  • Roberta Matuson

    Thank you for your post Scott. I couldn't agree more. I truly believe people really want to do a good job. It's just that all too often their companies make it difficult if not impossible to do so.

    Roberta

  • Scott Zimmerman

    I think you’re absolutely right that it’s imperative for company leaders to be in tune with how their customers are being treated. It’s also important for leaders to foster a work environment where employees see purpose in their work so they will begin to look more personally at each customer’s problems and how their products can solve those problems. This mindset helps employees become more fully engaged and creates a level of service that’s satisfying for both the employee and customer.

    One way to do that is to work with your customers to determine the best method of communicating with them and when they would like to receive information. Once you have determined the appropriate channel for communicating, you can engage customers in a highly personalized and tailored way.

    That’s when Engagement Communications comes in to its own.
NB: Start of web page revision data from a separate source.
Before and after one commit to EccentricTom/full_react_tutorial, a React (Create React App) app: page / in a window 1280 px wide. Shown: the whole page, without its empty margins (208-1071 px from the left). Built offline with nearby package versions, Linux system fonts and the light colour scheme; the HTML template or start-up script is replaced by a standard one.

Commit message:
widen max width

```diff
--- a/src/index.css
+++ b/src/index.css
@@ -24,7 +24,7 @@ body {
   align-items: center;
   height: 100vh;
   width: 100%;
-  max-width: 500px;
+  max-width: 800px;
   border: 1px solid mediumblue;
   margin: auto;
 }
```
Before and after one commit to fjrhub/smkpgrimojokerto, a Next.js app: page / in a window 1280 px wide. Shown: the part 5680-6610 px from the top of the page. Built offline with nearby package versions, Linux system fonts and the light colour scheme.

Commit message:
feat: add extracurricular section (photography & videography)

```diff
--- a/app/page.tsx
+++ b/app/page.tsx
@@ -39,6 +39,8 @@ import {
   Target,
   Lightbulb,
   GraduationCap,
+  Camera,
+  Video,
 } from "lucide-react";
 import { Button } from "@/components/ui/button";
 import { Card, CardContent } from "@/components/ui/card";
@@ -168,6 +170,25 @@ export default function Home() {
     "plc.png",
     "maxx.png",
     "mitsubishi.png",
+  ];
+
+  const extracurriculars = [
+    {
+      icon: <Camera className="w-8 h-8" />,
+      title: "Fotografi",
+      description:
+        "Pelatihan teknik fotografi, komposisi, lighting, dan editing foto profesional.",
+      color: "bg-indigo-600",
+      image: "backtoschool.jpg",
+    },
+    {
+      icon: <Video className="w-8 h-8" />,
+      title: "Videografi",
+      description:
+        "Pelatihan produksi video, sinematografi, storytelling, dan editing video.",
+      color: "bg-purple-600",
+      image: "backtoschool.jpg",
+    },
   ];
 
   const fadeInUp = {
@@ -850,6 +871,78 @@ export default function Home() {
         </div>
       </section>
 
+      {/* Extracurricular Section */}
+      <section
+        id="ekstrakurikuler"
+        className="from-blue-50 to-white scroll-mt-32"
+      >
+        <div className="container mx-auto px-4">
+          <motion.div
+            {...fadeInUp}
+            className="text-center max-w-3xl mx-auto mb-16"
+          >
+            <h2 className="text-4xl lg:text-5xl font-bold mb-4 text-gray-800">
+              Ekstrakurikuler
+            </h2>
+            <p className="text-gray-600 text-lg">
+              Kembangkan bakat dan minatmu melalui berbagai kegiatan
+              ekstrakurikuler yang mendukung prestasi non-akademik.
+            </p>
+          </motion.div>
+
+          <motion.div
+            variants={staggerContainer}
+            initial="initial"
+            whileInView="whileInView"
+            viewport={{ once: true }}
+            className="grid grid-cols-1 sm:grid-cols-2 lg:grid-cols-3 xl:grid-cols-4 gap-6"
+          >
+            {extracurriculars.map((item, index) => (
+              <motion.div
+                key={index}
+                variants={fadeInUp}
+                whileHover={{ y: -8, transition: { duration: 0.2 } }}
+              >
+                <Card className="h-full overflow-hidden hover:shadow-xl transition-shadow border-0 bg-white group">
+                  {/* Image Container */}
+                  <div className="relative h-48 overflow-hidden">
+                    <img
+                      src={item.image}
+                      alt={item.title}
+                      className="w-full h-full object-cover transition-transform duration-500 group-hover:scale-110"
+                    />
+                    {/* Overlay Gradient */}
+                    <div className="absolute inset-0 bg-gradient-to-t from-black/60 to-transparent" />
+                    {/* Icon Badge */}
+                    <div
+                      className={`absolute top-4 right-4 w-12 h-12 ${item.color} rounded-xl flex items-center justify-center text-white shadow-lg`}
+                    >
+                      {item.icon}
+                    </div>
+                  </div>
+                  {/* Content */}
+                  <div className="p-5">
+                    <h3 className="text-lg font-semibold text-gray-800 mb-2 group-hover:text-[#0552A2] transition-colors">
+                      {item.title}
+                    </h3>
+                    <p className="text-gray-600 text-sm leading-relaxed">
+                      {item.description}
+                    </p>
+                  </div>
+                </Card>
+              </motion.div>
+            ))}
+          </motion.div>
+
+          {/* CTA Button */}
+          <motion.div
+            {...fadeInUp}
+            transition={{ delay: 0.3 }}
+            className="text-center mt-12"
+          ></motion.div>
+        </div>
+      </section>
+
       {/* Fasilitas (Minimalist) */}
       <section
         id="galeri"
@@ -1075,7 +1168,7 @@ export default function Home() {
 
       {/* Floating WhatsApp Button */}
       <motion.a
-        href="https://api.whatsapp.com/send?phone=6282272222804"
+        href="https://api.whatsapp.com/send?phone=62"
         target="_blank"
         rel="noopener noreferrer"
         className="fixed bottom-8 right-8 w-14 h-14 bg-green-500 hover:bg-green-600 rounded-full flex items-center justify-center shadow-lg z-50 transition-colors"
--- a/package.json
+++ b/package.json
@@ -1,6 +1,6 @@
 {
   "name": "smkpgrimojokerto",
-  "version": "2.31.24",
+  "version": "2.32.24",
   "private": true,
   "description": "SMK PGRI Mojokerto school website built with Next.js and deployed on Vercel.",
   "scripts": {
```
Engagement Communications blends advances in communications such as voice messaging, SMS text messaging, email and social media with a human touch to not only make a connection with customer, but motivate them to take action.

    Today’s consumers expect, and in many cases demand, that information be tailored to their ever-changing needs and interests. Companies that listen to what their customers say, and react accordingly to meet their needs, will prove that their customers are as valuable as the company says they are.

    Thank you for the post.

    Scott Zimmerman, President of